Christian Leborg defines concrete objects as those forms that are perceived within defined limits. These limits are called contour lines and are the strokes which define the area of a shape or form. There are three kinds of forms: geometric, organic and random. Geometric forms are shapes based on mathematical facts. Organic forms are irregular in structure and their contour lines are based on the fluidity of living organisms. Random forms are incidental. They have no definite mathematical sequencing or natural structure.
Size and color can have an impact on ones ability to determining an objects form. As Leborg points out, “If the visual transition is gradated or has small nuances in shade or hue, it is difficult to define the form.” The size of an object is a relative relationship. The size of an object is determined by its relation to other objects or its placement in a composition.
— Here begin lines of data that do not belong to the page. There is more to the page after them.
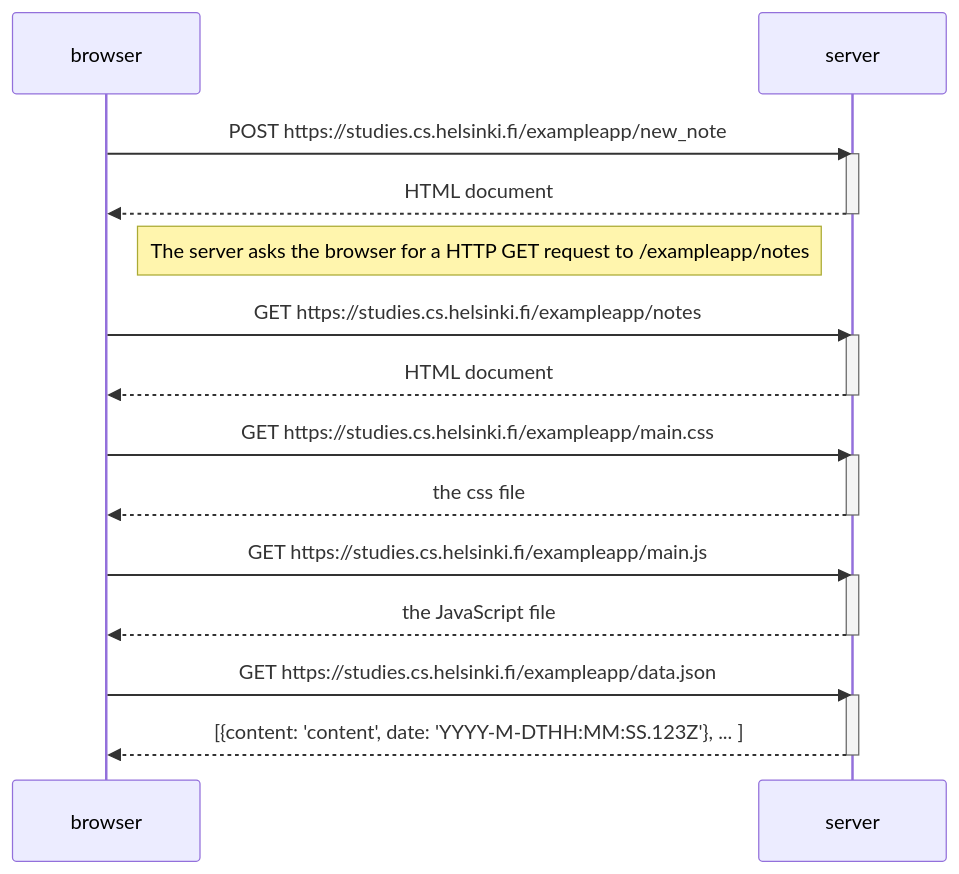
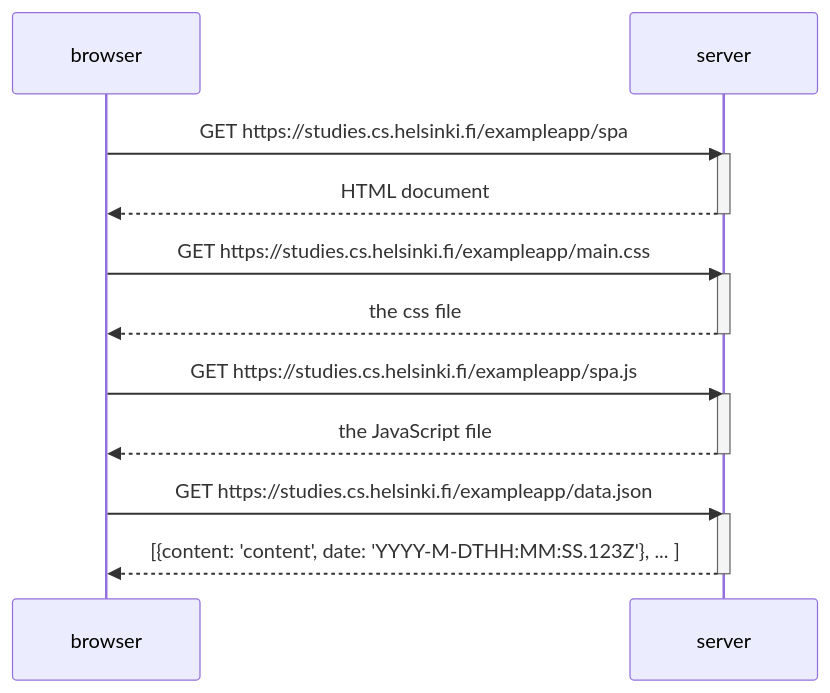
Before and after one commit to kllelndhlm/FullStackOpen: the diagram in 0/pt0ex5.md, drawn with Mermaid. The commit also changed other lines of this file, not shown here.

Commit message:
Update pt0ex5.md
Update pt0ex5

````diff
--- a/0/pt0ex5.md
+++ b/0/pt0ex5.md
@@ -4,33 +3,25 @@
 ```mermaid
 sequenceDiagram
     participant browser
     participant server
 
-    browser->>server: POST https://studies.cs.helsinki.fi/exampleapp/new_note
-    activate server
-    server-->>browser: HTML document
-
-    deactivate server
-
-    Note right of browser: The server asks the browser for a HTTP GET request to /exampleapp/notes
-
-    browser->>server: GET https://studies.cs.helsinki.fi/exampleapp/notes
+    browser->>server: GET https://studies.cs.helsinki.fi/exampleapp/spa
     activate server
     server-->>browser: HTML document
     deactivate server
 
     browser->>server: GET https://studies.cs.helsinki.fi/exampleapp/main.css
     activate server
     server-->>browser: the css file
     deactivate server
 
-    browser->>server: GET https://studies.cs.helsinki.fi/exampleapp/main.js
+    browser->>server: GET https://studies.cs.helsinki.fi/exampleapp/spa.js
     activate server
     server-->>browser: the JavaScript file
     deactivate server
 
     browser->>server: GET https://studies.cs.helsinki.fi/exampleapp/data.json
     activate server
     server-->>browser: [{content: 'content', date: 'YYYY-M-DTHH:MM:SS.123Z'}, ... ]
     deactivate server
 ```
````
If a form is too small, it may be difficult to determine if it is concrete or abstract. Color also plays a role in determining whether or not an object is concrete. Small nuances or gradation of color can cause a form to bleed or blend into the background color, thus causing it to lose its contour lines and no longer be concrete.
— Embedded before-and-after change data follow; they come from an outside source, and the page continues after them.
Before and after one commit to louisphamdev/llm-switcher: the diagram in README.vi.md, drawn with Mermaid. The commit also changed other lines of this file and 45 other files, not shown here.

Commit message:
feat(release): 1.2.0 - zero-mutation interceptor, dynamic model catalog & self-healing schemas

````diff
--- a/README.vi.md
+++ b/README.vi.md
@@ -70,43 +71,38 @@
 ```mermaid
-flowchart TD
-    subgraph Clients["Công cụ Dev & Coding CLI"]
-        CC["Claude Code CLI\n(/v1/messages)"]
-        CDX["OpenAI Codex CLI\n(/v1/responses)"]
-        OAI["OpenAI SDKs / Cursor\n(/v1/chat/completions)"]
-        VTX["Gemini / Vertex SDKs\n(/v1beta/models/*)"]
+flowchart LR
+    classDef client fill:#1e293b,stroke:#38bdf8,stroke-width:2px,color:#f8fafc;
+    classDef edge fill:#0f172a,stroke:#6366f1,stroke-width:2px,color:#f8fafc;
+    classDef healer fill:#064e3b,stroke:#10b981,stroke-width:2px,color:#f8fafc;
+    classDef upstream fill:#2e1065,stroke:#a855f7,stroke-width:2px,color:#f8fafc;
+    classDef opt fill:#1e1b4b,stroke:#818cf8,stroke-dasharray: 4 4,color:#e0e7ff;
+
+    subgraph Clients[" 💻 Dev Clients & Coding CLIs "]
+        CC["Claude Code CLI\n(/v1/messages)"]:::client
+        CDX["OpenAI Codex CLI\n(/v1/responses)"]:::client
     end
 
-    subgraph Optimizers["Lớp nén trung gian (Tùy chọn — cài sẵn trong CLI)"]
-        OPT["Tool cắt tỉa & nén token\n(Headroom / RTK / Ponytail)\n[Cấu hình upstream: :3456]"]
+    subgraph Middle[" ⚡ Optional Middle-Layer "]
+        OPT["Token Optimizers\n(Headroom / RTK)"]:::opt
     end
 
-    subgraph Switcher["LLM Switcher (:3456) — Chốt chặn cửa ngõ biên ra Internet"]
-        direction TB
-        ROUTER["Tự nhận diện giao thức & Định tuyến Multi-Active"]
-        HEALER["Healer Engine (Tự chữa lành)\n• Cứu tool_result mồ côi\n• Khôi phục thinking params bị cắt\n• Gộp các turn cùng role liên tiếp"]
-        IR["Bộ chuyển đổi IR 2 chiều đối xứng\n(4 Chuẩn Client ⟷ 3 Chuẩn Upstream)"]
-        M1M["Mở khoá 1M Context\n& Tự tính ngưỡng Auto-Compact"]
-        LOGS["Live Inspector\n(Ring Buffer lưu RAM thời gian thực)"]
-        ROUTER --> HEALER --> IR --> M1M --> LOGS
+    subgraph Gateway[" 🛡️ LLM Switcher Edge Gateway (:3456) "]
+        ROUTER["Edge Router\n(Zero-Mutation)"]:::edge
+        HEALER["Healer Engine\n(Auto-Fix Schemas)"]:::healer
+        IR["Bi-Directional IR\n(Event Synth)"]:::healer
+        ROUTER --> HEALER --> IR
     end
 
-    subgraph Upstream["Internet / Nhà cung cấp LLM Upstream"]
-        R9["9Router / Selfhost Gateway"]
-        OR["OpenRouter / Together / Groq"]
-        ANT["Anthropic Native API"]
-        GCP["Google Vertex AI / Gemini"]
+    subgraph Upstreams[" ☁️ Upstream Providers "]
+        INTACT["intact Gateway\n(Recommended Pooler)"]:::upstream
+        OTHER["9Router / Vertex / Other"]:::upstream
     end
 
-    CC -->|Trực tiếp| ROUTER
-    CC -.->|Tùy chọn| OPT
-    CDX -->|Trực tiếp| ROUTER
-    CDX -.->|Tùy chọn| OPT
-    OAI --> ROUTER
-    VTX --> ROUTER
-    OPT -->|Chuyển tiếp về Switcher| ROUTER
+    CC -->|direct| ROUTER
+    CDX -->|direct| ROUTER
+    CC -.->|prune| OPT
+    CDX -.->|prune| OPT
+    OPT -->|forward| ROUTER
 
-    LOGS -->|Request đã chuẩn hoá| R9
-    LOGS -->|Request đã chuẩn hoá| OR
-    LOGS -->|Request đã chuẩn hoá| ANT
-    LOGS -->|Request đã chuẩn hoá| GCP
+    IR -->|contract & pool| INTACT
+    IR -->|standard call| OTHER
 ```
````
Like concrete objects, concrete structures are those with visible structure lines or lines which influence the forms of the objects in the structure. Visible structures can have structure lines and objects, or just structure lines. Active structures are concrete structures in which the structure lines are influencing the forms of the objects in the structure. However, a structure does not have to be visible to be active.
Eric Miller, author of the article Using Shapes in Graphic Design, goes into more depth in his discussion of shapes and the impact they have on a design. While Leborg focus more on the definition of concrete objects, Miller delves into the impact concrete objects can have on the overall connotation of a work.
Miller talks of how, “using shapes properly is one of the keys to successful graphic design. The form, color, size and other characteristics of the shapes in a layout can determine its mood and message.” The article discusses how soft, curved, and rounded shapes are perceived as more welcoming, lighthearted, and youthful than sharp, angled shapes which can connote a feeling of danger or rigidity. Miller also brings up an important point about the spaces between shapes and their impact on the overall feeling and impact of a design.
While this is just one article written by Miller, he also has a website where samples of his design work and blog posts can be found: http://www.ericmillerdesign.com. As well, there are other articles which speak into graphic design concepts found on the web address where I located the article on shapes that Miller wrote.
In this Image, the thick black line drawn around the individual petals are the contour lines. They define the petals shapes and prevent the cross-contour lines from bleeding into one another. The use of contour lines in this image make this drawing of a flower a concrete object.
This is an example of geometric form. The image above is made up of diamond shapes, which are mathematically rendered objects, and the artist has chosen to use color as contour lines to separate the shapes from one another.
An example of organic form, the above image uses line to create irregular shapes. This irregular shapes are hand drawn, which makes it organic in structure, and the use of contour lines around each shape make each form concrete objects.
Here is an example of a concrete structure found in architecture. According to Leborg, concrete structures must have structure lines that are visible or influence the form of the objects in the structure. In this image, the structure lines are both visible and influencing the form of the objects in the structure of the building.